Thank you, Mr. Carpenter. The last question is from the line of Aaron Kessler with Raymond James. You may proceed.
Hi! This is Alex Bolton calling in for Aaron Kessler. Maybe extending the last question, you know you kind of touched on balancing growth and DTCA. I guess maybe could you talk through some of the cash flow challenges in that business, specifically you know what happens with the other brokers in the industry. I guess how are you thinking about balancing growth as you grow that business and it becomes a bigger size within EverQuote.
Sure. Thanks Alex. So it definitely has a different cash flow profile than our referral marketplace. Generally our referral marketplace tracks well in terms of cash flow against adjusted EBITDA. Here within the agency business, those dollars are collected in periods after the policy sales, some first year of value and then some trails after that.
So traditionally you know this has been an area that as we scaled it, the cash flows coming off of the marketplace has been part of the way we have financed the growth in DTCA. This next year as we look forward, I made the point, my point that we are in my script that we are seeing some use of cash and that really reflects the fact that we are seeing relatively modest overall adjusted EBITDA and so the source of cash that normally we would see fueling kind of growth in DTCA is not there and so we do expect that there will be some growth.
As Jayme said, we are carefully kind of monitoring and managing DTCA for not only growth, but also profitability and we consider cash flow as well in there, and so we were able to kind of govern or invest in the business, especially as we see the economies really justify the cash requirements of the business as well. So we are monitoring across kind of all three levers of growth; profitability and economics and cash flow.
Okay, great.
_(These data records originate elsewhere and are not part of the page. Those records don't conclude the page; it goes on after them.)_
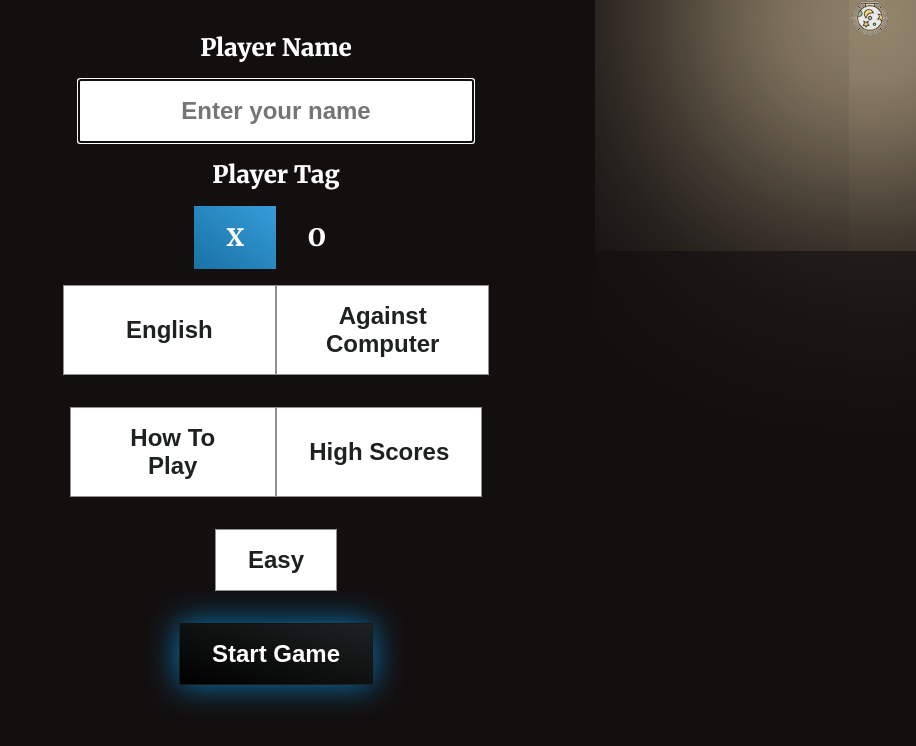
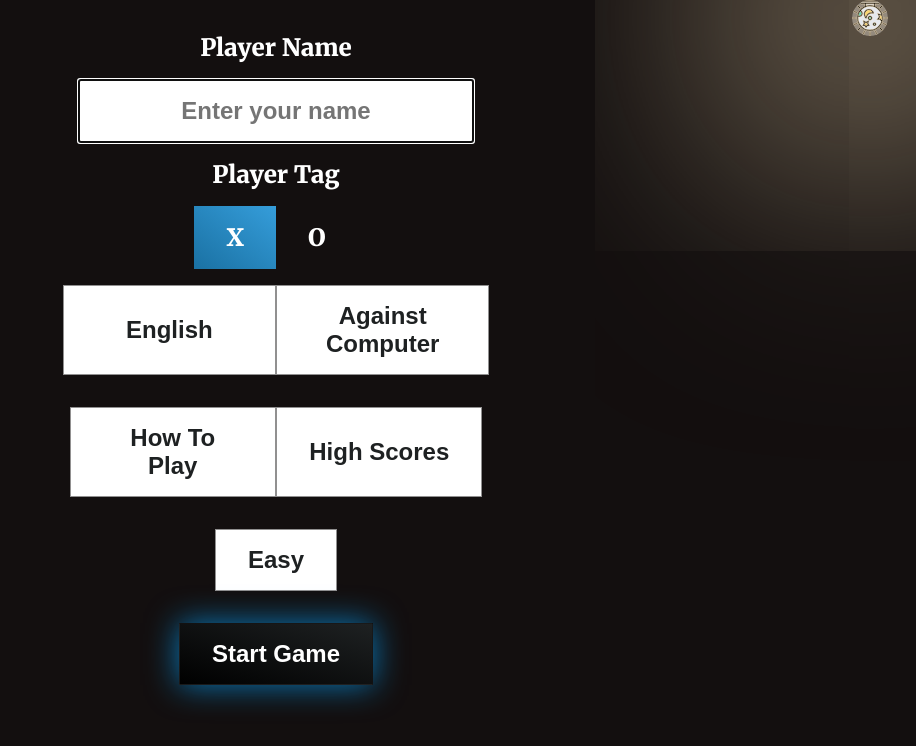
Before and after one commit to webCatDev/tic-tac-toe-game, a React (Vite) app: page / in a window 1280 px wide. Shown: the top 746 px of the page, without its empty margins (364-1280 px from the left). Built offline with nearby package versions, Linux system fonts and the light colour scheme.

Commit message:
changed box shadow color of dark mode toggler

```diff
--- a/src/app.module.css
+++ b/src/app.module.css
@@ -43,6 +43,6 @@
     to bottom left, rgba(240, 236, 230, 0.596), rgba(228, 209, 173, 0.61)); */
   border-radius: 10rem;
   stroke: wheat;
-  box-shadow: 0 0 16rem 8rem wheat,
+  box-shadow: 0 0 16rem 8rem rgba(245, 222, 179, 0.541),
     inset 0 0 80rem 4rem rgba(226, 214, 193, 0.623);
 }
```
And then maybe on the third party agency channel, I guess as rate increases come through, even the carriers are holding back. You now expect the third party agencies to grow as a percent of total revenue. Maybe if you can touch on what your expectations are for the third party agency channel.
The local agents continue to, the channel continues to perform well for us. Our team has done an excellent job of delivering high levels of service to local agents. We’ve rolled out products that that help us improve the sort of connection rates to consumers who come in, online, digitally through the market place, and by and large we believe we have certainly some of the best performance in the industry with our local agents. And as a result it’s grown steadily over the years up to and including the back part of last year when we saw a contraction in the carrier business.
So I don’t know that the prevailing industry dynamics are going to materially affect or change the agent behavior, we haven’t seen it yet, right. We saw it acutely with the carriers, but less so with the agents and so we have no reason to believe we won’t seek kind of continued stability and growth in that channel.
Okay, thanks for the answers.
Thank you, Mr. Kessler. There are no additional questions at this time. I will now pass it back to the management team for any closing remarks.
Alright, thank you and thank you all for your time today. Our Q4 performance, to me it represents really a validation of our strategy as the diversification enabled us to grow and deliver positive adjusted EBITDA during unprecedented headwinds in the auto insurance market. The progress we’ve made with local agents and in our DTCA has set the foundation for EverQuote’s next phase of growth as we build the one-stop insurance shop for the digital age.
Our team is focused, we’re executing well across the business and we’re increasingly well positioned for accelerated progress and strong performance when the auto insurance industry recovers. So, thanks all for your time today.
That concludes today’s conference call. Thank you and have a great day!